WHAT THE EXERCISE ASKS:
The whole listing is to be restated, character for character.

--*--

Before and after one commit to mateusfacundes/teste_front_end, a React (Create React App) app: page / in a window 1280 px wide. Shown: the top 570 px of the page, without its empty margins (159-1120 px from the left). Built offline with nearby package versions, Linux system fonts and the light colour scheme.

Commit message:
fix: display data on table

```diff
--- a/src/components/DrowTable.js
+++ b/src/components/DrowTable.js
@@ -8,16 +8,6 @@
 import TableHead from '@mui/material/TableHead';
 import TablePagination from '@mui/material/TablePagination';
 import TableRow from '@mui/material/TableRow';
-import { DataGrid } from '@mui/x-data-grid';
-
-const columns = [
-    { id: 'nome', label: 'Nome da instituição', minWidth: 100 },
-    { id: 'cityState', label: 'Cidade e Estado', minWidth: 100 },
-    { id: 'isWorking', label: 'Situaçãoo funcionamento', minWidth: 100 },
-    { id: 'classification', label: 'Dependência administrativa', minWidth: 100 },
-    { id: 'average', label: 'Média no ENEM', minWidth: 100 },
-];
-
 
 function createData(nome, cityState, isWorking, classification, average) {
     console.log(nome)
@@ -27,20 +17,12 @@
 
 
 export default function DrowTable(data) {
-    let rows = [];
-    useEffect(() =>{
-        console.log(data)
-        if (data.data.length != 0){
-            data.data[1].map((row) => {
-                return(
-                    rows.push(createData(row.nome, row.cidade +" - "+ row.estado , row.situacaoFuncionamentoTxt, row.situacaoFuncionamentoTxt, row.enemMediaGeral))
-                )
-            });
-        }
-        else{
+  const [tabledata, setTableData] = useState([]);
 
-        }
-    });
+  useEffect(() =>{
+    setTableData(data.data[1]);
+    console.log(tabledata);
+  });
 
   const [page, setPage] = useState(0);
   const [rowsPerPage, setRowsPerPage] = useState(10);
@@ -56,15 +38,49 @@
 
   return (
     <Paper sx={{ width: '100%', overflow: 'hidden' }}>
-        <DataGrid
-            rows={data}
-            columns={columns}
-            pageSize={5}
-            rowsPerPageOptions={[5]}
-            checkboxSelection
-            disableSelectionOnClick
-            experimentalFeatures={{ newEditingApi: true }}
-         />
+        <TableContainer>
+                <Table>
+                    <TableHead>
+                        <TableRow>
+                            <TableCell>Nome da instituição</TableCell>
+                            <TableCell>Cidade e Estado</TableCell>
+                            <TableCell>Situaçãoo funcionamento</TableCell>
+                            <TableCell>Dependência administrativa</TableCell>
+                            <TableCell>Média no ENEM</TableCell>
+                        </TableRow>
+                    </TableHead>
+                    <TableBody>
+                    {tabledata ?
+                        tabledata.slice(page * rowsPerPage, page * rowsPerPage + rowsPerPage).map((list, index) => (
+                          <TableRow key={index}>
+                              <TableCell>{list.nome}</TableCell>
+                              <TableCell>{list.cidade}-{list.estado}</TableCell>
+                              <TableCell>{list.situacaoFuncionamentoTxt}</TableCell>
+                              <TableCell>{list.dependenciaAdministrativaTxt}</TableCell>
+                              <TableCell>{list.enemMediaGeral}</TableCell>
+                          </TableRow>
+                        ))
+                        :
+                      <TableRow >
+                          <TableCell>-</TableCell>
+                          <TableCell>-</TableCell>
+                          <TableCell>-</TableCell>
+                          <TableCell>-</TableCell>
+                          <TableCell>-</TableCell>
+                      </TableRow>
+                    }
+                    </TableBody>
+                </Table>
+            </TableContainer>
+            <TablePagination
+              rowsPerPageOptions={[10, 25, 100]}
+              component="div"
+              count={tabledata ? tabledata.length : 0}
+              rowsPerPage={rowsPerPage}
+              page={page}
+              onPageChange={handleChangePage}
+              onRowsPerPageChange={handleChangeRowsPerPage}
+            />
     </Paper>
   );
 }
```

--*--

REPLY TO THE EXERCISE:
Before and after one commit to mateusfacundes/teste_front_end, a React (Create React App) app: page / in a window 1280 px wide. Shown: the top 570 px of the page, without its empty margins (159-1120 px from the left). Built offline with nearby package versions, Linux system fonts and the light colour scheme.

Commit message:
fix: display data on table

```diff
--- a/src/components/DrowTable.js
+++ b/src/components/DrowTable.js
@@ -8,16 +8,6 @@
 import TableHead from '@mui/material/TableHead';
 import TablePagination from '@mui/material/TablePagination';
 import TableRow from '@mui/material/TableRow';
-import { DataGrid } from '@mui/x-data-grid';
-
-const columns = [
-    { id: 'nome', label: 'Nome da instituição', minWidth: 100 },
-    { id: 'cityState', label: 'Cidade e Estado', minWidth: 100 },
-    { id: 'isWorking', label: 'Situaçãoo funcionamento', minWidth: 100 },
-    { id: 'classification', label: 'Dependência administrativa', minWidth: 100 },
-    { id: 'average', label: 'Média no ENEM', minWidth: 100 },
-];
-
 
 function createData(nome, cityState, isWorking, classification, average) {
     console.log(nome)
@@ -27,20 +17,12 @@
 
 
 export default function DrowTable(data) {
-    let rows = [];
-    useEffect(() =>{
-        console.log(data)
-        if (data.data.length != 0){
-            data.data[1].map((row) => {
-                return(
-                    rows.push(createData(row.nome, row.cidade +" - "+ row.estado , row.situacaoFuncionamentoTxt, row.situacaoFuncionamentoTxt, row.enemMediaGeral))
-                )
-            });
-        }
-        else{
+  const [tabledata, setTableData] = useState([]);
 
-        }
-    });
+  useEffect(() =>{
+    setTableData(data.data[1]);
+    console.log(tabledata);
+  });
 
   const [page, setPage] = useState(0);
   const [rowsPerPage, setRowsPerPage] = useState(10);
@@ -56,15 +38,49 @@
 
   return (
     <Paper sx={{ width: '100%', overflow: 'hidden' }}>
-        <DataGrid
-            rows={data}
-            columns={columns}
-            pageSize={5}
-            rowsPerPageOptions={[5]}
-            checkboxSelection
-            disableSelectionOnClick
-            experimentalFeatures={{ newEditingApi: true }}
-         />
+        <TableContainer>
+                <Table>
+                    <TableHead>
+                        <TableRow>
+                            <TableCell>Nome da instituição</TableCell>
+                            <TableCell>Cidade e Estado</TableCell>
+                            <TableCell>Situaçãoo funcionamento</TableCell>
+                            <TableCell>Dependência administrativa</TableCell>
+                            <TableCell>Média no ENEM</TableCell>
+                        </TableRow>
+                    </TableHead>
+                    <TableBody>
+                    {tabledata ?
+                        tabledata.slice(page * rowsPerPage, page * rowsPerPage + rowsPerPage).map((list, index) => (
+                          <TableRow key={index}>
+                              <TableCell>{list.nome}</TableCell>
+                              <TableCell>{list.cidade}-{list.estado}</TableCell>
+                              <TableCell>{list.situacaoFuncionamentoTxt}</TableCell>
+                              <TableCell>{list.dependenciaAdministrativaTxt}</TableCell>
+                              <TableCell>{list.enemMediaGeral}</TableCell>
+                          </TableRow>
+                        ))
+                        :
+                      <TableRow >
+                          <TableCell>-</TableCell>
+                          <TableCell>-</TableCell>
+                          <TableCell>-</TableCell>
+                          <TableCell>-</TableCell>
+                          <TableCell>-</TableCell>
+                      </TableRow>
+                    }
+                    </TableBody>
+                </Table>
+            </TableContainer>
+            <TablePagination
+              rowsPerPageOptions={[10, 25, 100]}
+              component="div"
+              count={tabledata ? tabledata.length : 0}
+              rowsPerPage={rowsPerPage}
+              page={page}
+              onPageChange={handleChangePage}
+              onRowsPerPageChange={handleChangeRowsPerPage}
+            />
     </Paper>
   );
 }
```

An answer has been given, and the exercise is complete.